Spring has sprung and I, like many Ontarians, cannot wait hike and bike as many trails as I can.
While you’re getting your gear ready for the next adventure, here are some tips to help you prepare and minimize impacts while you are out enjoying the trails.
Pack in, pack out
Organize your pack with zero-waste products, like reusable water bottles, and bring everything out that you took in, including wrappers, food scraps, and dog waste.
When nature calls
While nature can call at any moment, “going” off-trail when you’re out isn’t an option. It can cause damage to sensitive habitats, and is unsanitary for park staff and fellow visitors.
Check the park maps for the closest washrooms, and plan that bathroom trip before you hit the trail. Check the park webpage before you hit the road to confirm what facilities are available.
Stay on designated trails
Trails bring us closer to the landscapes and heritage that draw us to Ontario’s protected places.
Staying on the trail helps keep human impacts to just the trail.
With so many visitors enjoying parks for their outdoor recreational activities, a simple shortcut through a dune, around a wet trail, or across a meadow can have long-lasting negative impacts.
Find each park’s official trails by checking the park map.
Be respectful of others
Our trails are popular (and for good reason!), so be sure to share with your fellow visitors.
Read the trailhead signage before you start to learn more about trail etiquette based on your activity.
On our multi-use trails, move to one side when cyclists are coming through. If you’re on a bike, ring your bell if you hear hikers ahead!
If others around you are quietly observing wildlife, do your best to walk slowly and keep your noise levels down.
If you need tunes, make sure to use headphones. Music played through speakers can be disruptive to animals and fellow outdoorspeople.
Clean your feet
Invasive species are a growing concern in our province.
Help do your part in our protected areas by making sure you (and your pets) aren’t tracking in any unwanted seeds.
A simple boot brush helps to reduce the risk of spreading invasive species, and will help to keep your vehicle clean after a spring hike! Keep an eye out for boot scrubbing stations at some trailheads.
Put safety first
Sure, you know your favourite trails like the back of your boot, but what about those new adventures that are calling?
Ontario Parks staff are called to rescue many lost and injured hikers every season. This uses limited park resources and takes staff away from other important work (and it is also an unpleasant situation for those being rescued!).
Plan ahead by:
- checking the weather forecast and sunset time for your visit
- bringing appropriate clothing to stay warm and dry
- wearing appropriate footwear to handle all types of trail conditions

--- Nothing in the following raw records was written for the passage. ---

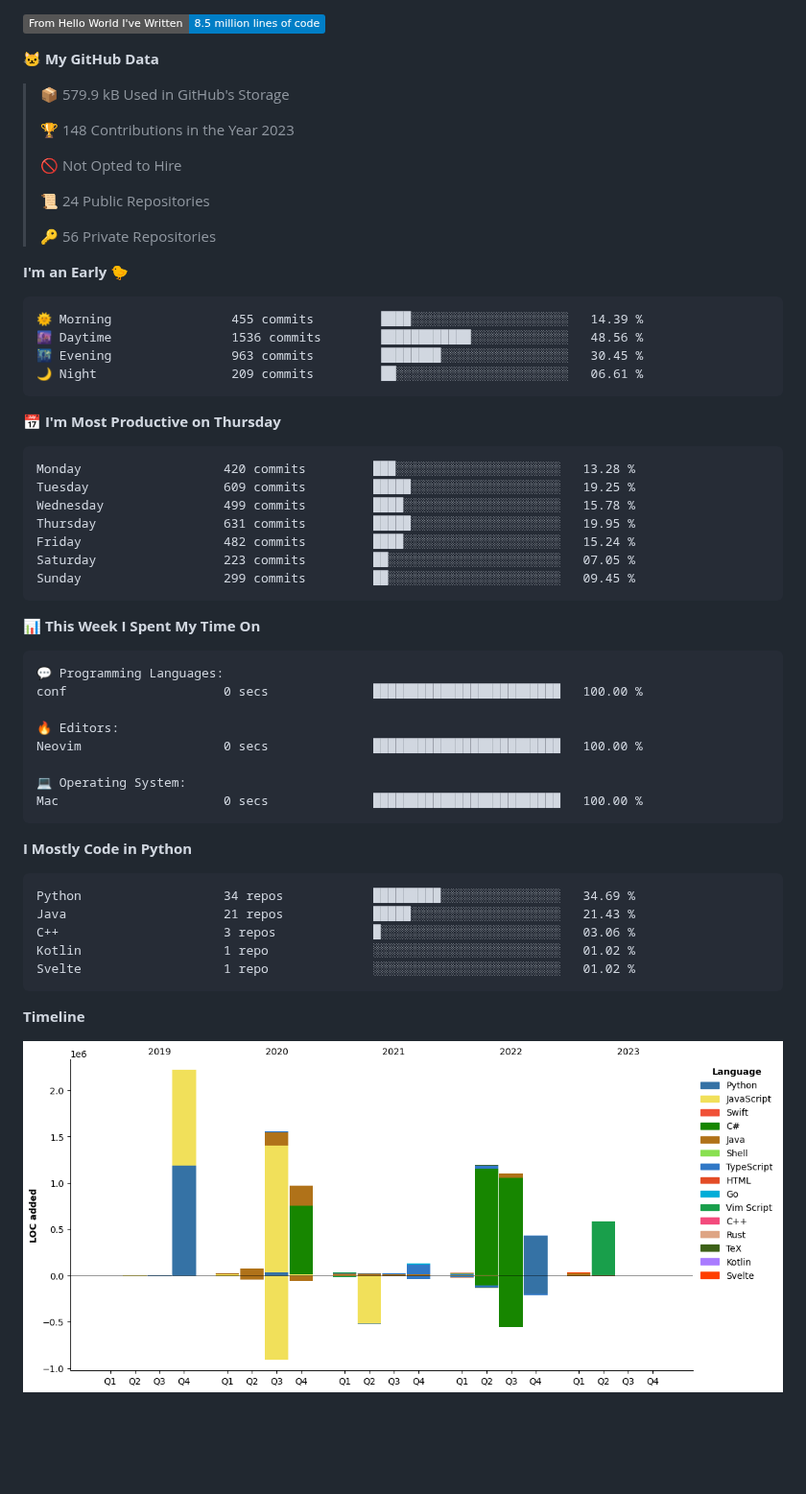
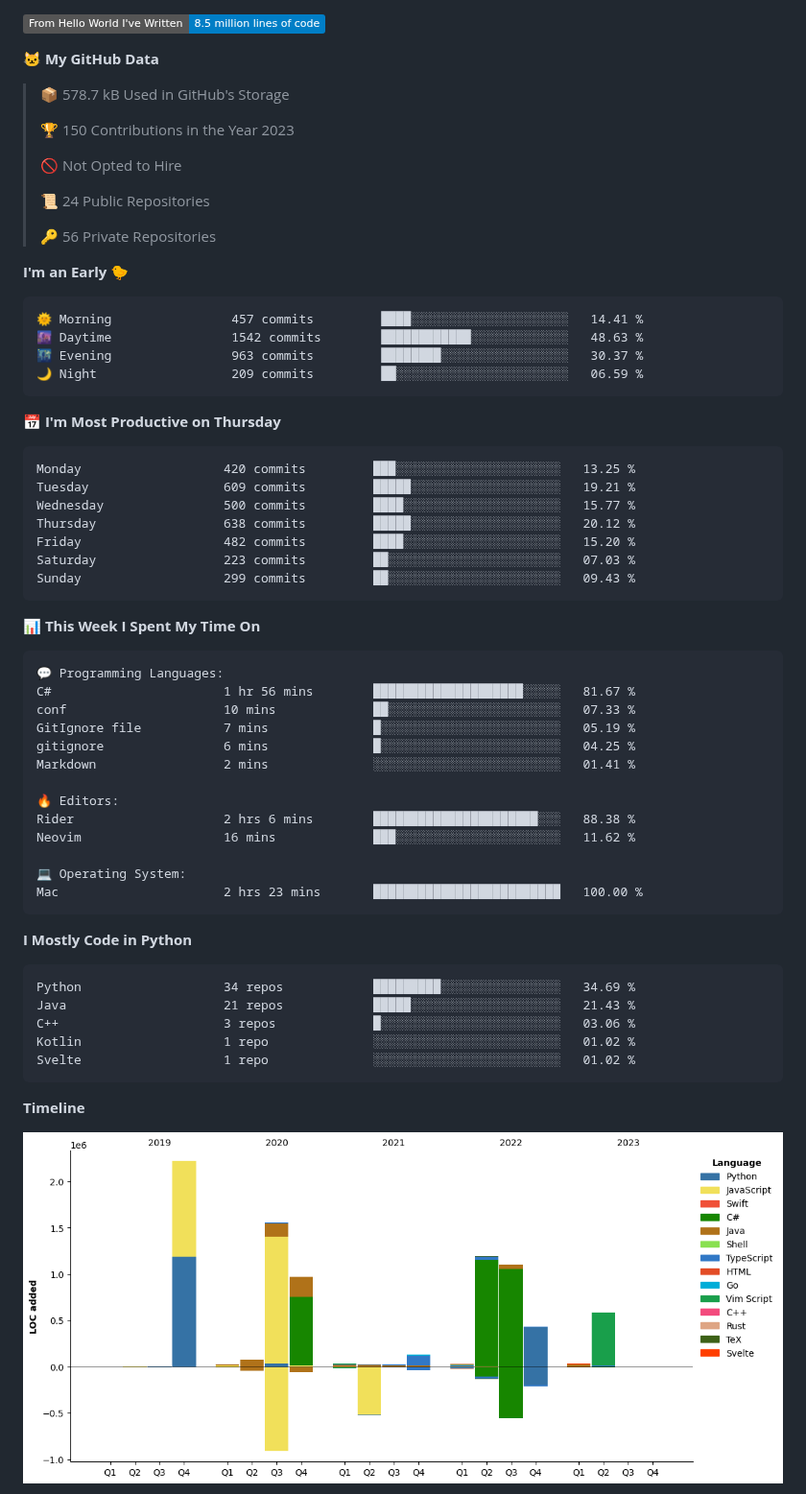
Before and after one commit to PepperLola/PepperLola, a Markdown page: README.md, the part around one of its changes. Shown at 96% size. GitHub-like rendering; pictures changed too: assets/bar_graph.png; folded sections open; badges without logos; blank space fills up the shorter version.

Commit message:
Updated with Dev Metrics

````diff
--- a/README.md
+++ b/README.md
@@ -76,9 +76,9 @@
 
 **🐱 My GitHub Data**
 
-> 📦 579.9 kB Used in GitHub's Storage
+> 📦 578.7 kB Used in GitHub's Storage
  >
-> 🏆 148 Contributions in the Year 2023
+> 🏆 150 Contributions in the Year 2023
  >
 > 🚫 Not Opted to Hire
  >
@@ -89,21 +89,21 @@
 **I'm an Early 🐤**
 
 ```text
-🌞 Morning                455 commits         ████░░░░░░░░░░░░░░░░░░░░░   14.39 %
-🌆 Daytime                1536 commits        ████████████░░░░░░░░░░░░░   48.56 %
-🌃 Evening                963 commits         ████████░░░░░░░░░░░░░░░░░   30.45 %
-🌙 Night                  209 commits         ██░░░░░░░░░░░░░░░░░░░░░░░   06.61 %
+🌞 Morning                457 commits         ████░░░░░░░░░░░░░░░░░░░░░   14.41 %
+🌆 Daytime                1542 commits        ████████████░░░░░░░░░░░░░   48.63 %
+🌃 Evening                963 commits         ████████░░░░░░░░░░░░░░░░░   30.37 %
+🌙 Night                  209 commits         ██░░░░░░░░░░░░░░░░░░░░░░░   06.59 %
 ```
 📅 **I'm Most Productive on Thursday**
 
 ```text
-Monday                   420 commits         ███░░░░░░░░░░░░░░░░░░░░░░   13.28 %
-Tuesday                  609 commits         █████░░░░░░░░░░░░░░░░░░░░   19.25 %
-Wednesday                499 commits         ████░░░░░░░░░░░░░░░░░░░░░   15.78 %
-Thursday                 631 commits         █████░░░░░░░░░░░░░░░░░░░░   19.95 %
-Friday                   482 commits         ████░░░░░░░░░░░░░░░░░░░░░   15.24 %
-Saturday                 223 commits         ██░░░░░░░░░░░░░░░░░░░░░░░   07.05 %
-Sunday                   299 commits         ██░░░░░░░░░░░░░░░░░░░░░░░   09.45 %
+Monday                   420 commits         ███░░░░░░░░░░░░░░░░░░░░░░   13.25 %
+Tuesday                  609 commits         █████░░░░░░░░░░░░░░░░░░░░   19.21 %
+Wednesday                500 commits         ████░░░░░░░░░░░░░░░░░░░░░   15.77 %
+Thursday                 638 commits         █████░░░░░░░░░░░░░░░░░░░░   20.12 %
+Friday                   482 commits         ████░░░░░░░░░░░░░░░░░░░░░   15.20 %
+Saturday                 223 commits         ██░░░░░░░░░░░░░░░░░░░░░░░   07.03 %
+Sunday                   299 commits         ██░░░░░░░░░░░░░░░░░░░░░░░   09.43 %
 ```
 
 
@@ -111,13 +111,18 @@ Sunday                   299 commits         ██░░░░░░░░░
 
 ```text
 💬 Programming Languages:
-conf                     0 secs              █████████████████████████   100.00 %
+C#                       1 hr 56 mins        ████████████████████░░░░░   81.67 %
+conf                     10 mins             ██░░░░░░░░░░░░░░░░░░░░░░░   07.33 %
+GitIgnore file           7 mins              █░░░░░░░░░░░░░░░░░░░░░░░░   05.19 %
+gitignore                6 mins              █░░░░░░░░░░░░░░░░░░░░░░░░   04.25 %
+Markdown                 2 mins              ░░░░░░░░░░░░░░░░░░░░░░░░░   01.41 %
 
 🔥 Editors:
-Neovim                   0 secs              █████████████████████████   100.00 %
+Rider                    2 hrs 6 mins        ██████████████████████░░░   88.38 %
+Neovim                   16 mins             ███░░░░░░░░░░░░░░░░░░░░░░   11.62 %
 
 💻 Operating System:
-Mac                      0 secs              █████████████████████████   100.00 %
+Mac                      2 hrs 23 mins       █████████████████████████   100.00 %
 ```
 
 **I Mostly Code in Python**
````
Also changed, not shown: other parts of README.md (+1 -1 lines).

Pro tip: pack a bug jacket, just in case. You’ll only get caught unprotected once in black fly country.
Keep your dog on-leash
When bringing your pets along for an adventure, keep them on a leash at all times (unless you’re in a designated leash-free area).
This is important because:
- other hikers may not appreciate your pooch’s enthusiasm
- it is illegal to harass wildlife (even if the culprit is a dog)
- leashed dogs protect our parks’ ecological integrity
And, of course, be prepared to clean up after your pet! This includes carrying their waste out with you, not leaving it on the side of the trail in a bag.
Jazz up your hike
We’re asking everyone to do their part to minimize the risk to yourself and others by following all public health advice, including physical distancing, and only engaging in outdoor activities close to where you live.
Please do not travel outside of your area. Use our Park Locator to find your local provincial park or conservation reserve.